I thought her ancient and so it made no sense to me that Auntie Mag loved the Beatles. She took me to see Yellow Submarine. Its groovy graphic style struck her as brilliant and afterward she explained to me how animation works and why it can be such a charming art form. She introduced me to the madcap genius of British comedian Terry-Thomas in La Grande Vadrouille. That was a strange film, subtitles and Nazis. In 1970, when I was 10, Auntie Mag took me to see Little Big Man which was rated 14 YRS AND OVER. She blandly fibbed through the speaking grille of the York Theatre box office: she was my mother and I was small for my age. My God, the western we watched together was nothing like John Wayne or Gunsmoke.
The Brutalist nature of multiplexes in malls makes it easy to stay home. In my memory, the cinemas I was taken to and sat in were dedicated art deco buildings with just one screen. There was always a balcony. The orchestra pits, ornate gilt flourishes and grand velvet curtains suggested a life before Hollywood’s studio system; these houses of the holy had once been vaudeville venues.
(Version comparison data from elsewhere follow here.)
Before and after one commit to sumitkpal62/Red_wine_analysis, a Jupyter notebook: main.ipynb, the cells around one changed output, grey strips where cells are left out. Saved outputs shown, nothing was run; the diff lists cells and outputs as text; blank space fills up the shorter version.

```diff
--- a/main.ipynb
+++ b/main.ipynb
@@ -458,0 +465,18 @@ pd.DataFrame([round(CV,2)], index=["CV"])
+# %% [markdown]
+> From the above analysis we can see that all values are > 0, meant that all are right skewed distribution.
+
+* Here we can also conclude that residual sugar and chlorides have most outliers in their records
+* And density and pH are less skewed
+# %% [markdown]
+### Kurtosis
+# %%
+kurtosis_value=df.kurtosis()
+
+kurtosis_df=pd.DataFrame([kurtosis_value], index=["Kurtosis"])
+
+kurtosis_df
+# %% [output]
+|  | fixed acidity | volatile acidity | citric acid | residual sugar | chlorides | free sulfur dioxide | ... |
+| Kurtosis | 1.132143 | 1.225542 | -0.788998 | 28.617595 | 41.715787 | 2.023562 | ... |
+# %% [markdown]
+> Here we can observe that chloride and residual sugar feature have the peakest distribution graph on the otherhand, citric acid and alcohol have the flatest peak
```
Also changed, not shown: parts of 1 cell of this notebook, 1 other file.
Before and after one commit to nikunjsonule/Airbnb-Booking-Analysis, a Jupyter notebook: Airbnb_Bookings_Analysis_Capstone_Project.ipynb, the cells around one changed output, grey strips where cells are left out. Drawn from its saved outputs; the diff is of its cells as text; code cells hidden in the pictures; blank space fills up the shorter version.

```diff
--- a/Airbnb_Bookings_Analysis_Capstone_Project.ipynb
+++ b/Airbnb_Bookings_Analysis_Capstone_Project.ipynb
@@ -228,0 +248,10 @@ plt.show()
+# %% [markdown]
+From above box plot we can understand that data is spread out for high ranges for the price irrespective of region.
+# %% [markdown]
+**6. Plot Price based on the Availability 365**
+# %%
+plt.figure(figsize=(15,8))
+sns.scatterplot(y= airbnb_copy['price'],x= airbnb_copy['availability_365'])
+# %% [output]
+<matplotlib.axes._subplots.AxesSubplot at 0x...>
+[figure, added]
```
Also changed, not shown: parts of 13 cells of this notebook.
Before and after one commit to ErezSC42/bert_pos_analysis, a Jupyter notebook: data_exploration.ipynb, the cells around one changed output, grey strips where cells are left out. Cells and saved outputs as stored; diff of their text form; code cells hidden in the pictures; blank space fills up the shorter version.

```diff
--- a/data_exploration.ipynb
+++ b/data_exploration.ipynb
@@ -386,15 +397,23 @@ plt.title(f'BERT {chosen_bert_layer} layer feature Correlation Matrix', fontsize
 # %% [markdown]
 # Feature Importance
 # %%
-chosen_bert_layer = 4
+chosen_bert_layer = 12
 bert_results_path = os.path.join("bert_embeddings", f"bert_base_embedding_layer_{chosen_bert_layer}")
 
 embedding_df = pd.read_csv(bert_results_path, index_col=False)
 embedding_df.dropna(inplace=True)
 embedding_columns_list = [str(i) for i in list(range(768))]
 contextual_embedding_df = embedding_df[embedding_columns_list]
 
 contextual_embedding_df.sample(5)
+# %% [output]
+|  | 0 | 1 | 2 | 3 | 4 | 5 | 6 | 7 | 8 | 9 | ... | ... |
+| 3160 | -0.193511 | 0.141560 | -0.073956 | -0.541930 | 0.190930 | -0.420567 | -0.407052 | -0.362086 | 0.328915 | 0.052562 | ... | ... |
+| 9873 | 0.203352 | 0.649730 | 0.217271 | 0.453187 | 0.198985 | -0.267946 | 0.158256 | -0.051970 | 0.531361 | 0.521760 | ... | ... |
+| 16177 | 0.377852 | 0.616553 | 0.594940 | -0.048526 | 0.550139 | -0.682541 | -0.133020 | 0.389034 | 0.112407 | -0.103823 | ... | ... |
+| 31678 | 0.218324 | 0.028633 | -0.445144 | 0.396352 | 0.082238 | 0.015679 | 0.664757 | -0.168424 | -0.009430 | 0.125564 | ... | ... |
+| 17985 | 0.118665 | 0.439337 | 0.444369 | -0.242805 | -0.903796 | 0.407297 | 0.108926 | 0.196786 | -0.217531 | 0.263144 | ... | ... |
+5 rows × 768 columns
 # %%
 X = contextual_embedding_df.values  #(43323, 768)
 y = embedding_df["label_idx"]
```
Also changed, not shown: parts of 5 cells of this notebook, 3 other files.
These are the types of places we are drawn to: it’s not so much What’s at the Princess or the Garneau? as Let’s go to the Princess or the Garneau - just to watch a movie, any movie, in a house like the Princess or the Garneau.